■ Edit difference data:
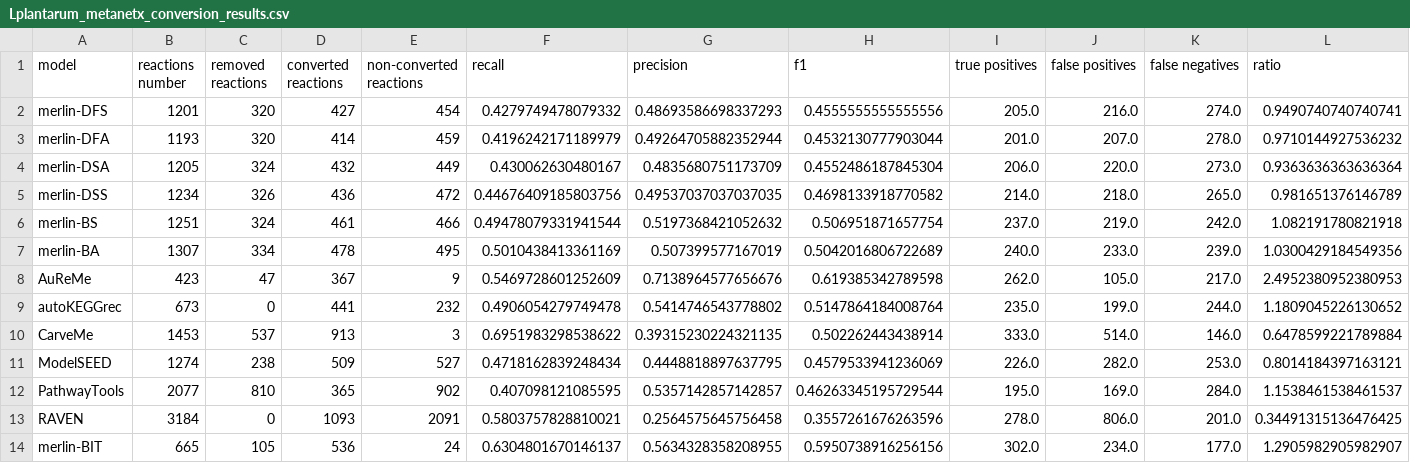
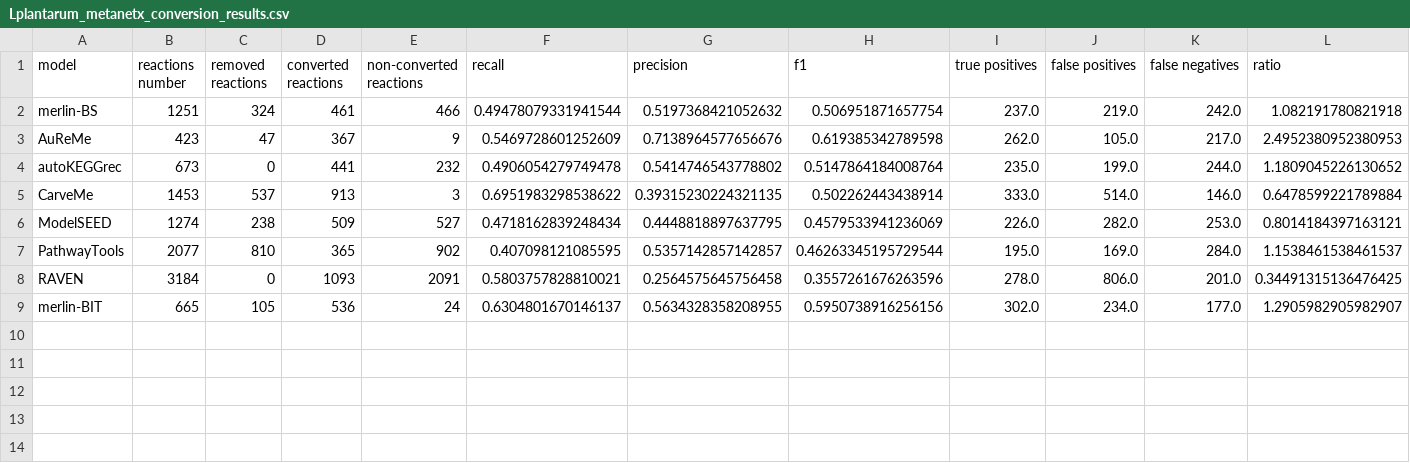
Before and after one commit to BioSystemsUM/merlinv4_paper, a CSV file: Results/Lplantarum/Lplantarum_metanetx_conversion_results.csv, drawn as a sheet; only a part is shown; rows hold the shown columns only; the diff names each change by its address in the sheet, - before the commit and + after, or states it on an @@ line.

```diff
--- a/Results/Lplantarum/Lplantarum_metanetx_conversion_results.csv
+++ b/Results/Lplantarum/Lplantarum_metanetx_conversion_results.csv
-row 2: merlin-DFS | 1201 | 320 | 427 | 454 | 0.4279749478079332 | 0.48693586698337293 | 0.4555555555555556 | 205.0 | 216.0 | 274.0 | 0.9490740740740741
-row 3: merlin-DFA | 1193 | 320 | 414 | 459 | 0.4196242171189979 | 0.49264705882352944 | 0.4532130777903044 | 201.0 | 207.0 | 278.0 | 0.9710144927536232
-row 4: merlin-DSA | 1205 | 324 | 432 | 449 | 0.430062630480167 | 0.4835680751173709 | 0.4552486187845304 | 206.0 | 220.0 | 273.0 | 0.9363636363636364
-row 5: merlin-DSS | 1234 | 326 | 436 | 472 | 0.44676409185803756 | 0.49537037037037035 | 0.4698133918770582 | 214.0 | 218.0 | 265.0 | 0.981651376146789
-row 7: merlin-BA | 1307 | 334 | 478 | 495 | 0.5010438413361169 | 0.507399577167019 | 0.5042016806722689 | 240.0 | 233.0 | 239.0 | 1.0300429184549356
```
Also changed, not shown: Results/Bpertussis/Bpertussis_metanetx_conversion_results.csv, Results/Bpertussis/Bpertussis_model_seed_conversion_results.csv, 23 other files.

■ Aim of the exercise: Reproduce the data above exactly, leaving each picture out.

■ Exercise response:
Before and after one commit to BioSystemsUM/merlinv4_paper, a CSV file: Results/Lplantarum/Lplantarum_metanetx_conversion_results.csv, drawn as a sheet; only a part is shown; rows hold the shown columns only; the diff names each change by its address in the sheet, - before the commit and + after, or states it on an @@ line.

```diff
--- a/Results/Lplantarum/Lplantarum_metanetx_conversion_results.csv
+++ b/Results/Lplantarum/Lplantarum_metanetx_conversion_results.csv
-row 2: merlin-DFS | 1201 | 320 | 427 | 454 | 0.4279749478079332 | 0.48693586698337293 | 0.4555555555555556 | 205.0 | 216.0 | 274.0 | 0.9490740740740741
-row 3: merlin-DFA | 1193 | 320 | 414 | 459 | 0.4196242171189979 | 0.49264705882352944 | 0.4532130777903044 | 201.0 | 207.0 | 278.0 | 0.9710144927536232
-row 4: merlin-DSA | 1205 | 324 | 432 | 449 | 0.430062630480167 | 0.4835680751173709 | 0.4552486187845304 | 206.0 | 220.0 | 273.0 | 0.9363636363636364
-row 5: merlin-DSS | 1234 | 326 | 436 | 472 | 0.44676409185803756 | 0.49537037037037035 | 0.4698133918770582 | 214.0 | 218.0 | 265.0 | 0.981651376146789
-row 7: merlin-BA | 1307 | 334 | 478 | 495 | 0.5010438413361169 | 0.507399577167019 | 0.5042016806722689 | 240.0 | 233.0 | 239.0 | 1.0300429184549356
```
Also changed, not shown: Results/Bpertussis/Bpertussis_metanetx_conversion_results.csv, Results/Bpertussis/Bpertussis_model_seed_conversion_results.csv, 23 other files.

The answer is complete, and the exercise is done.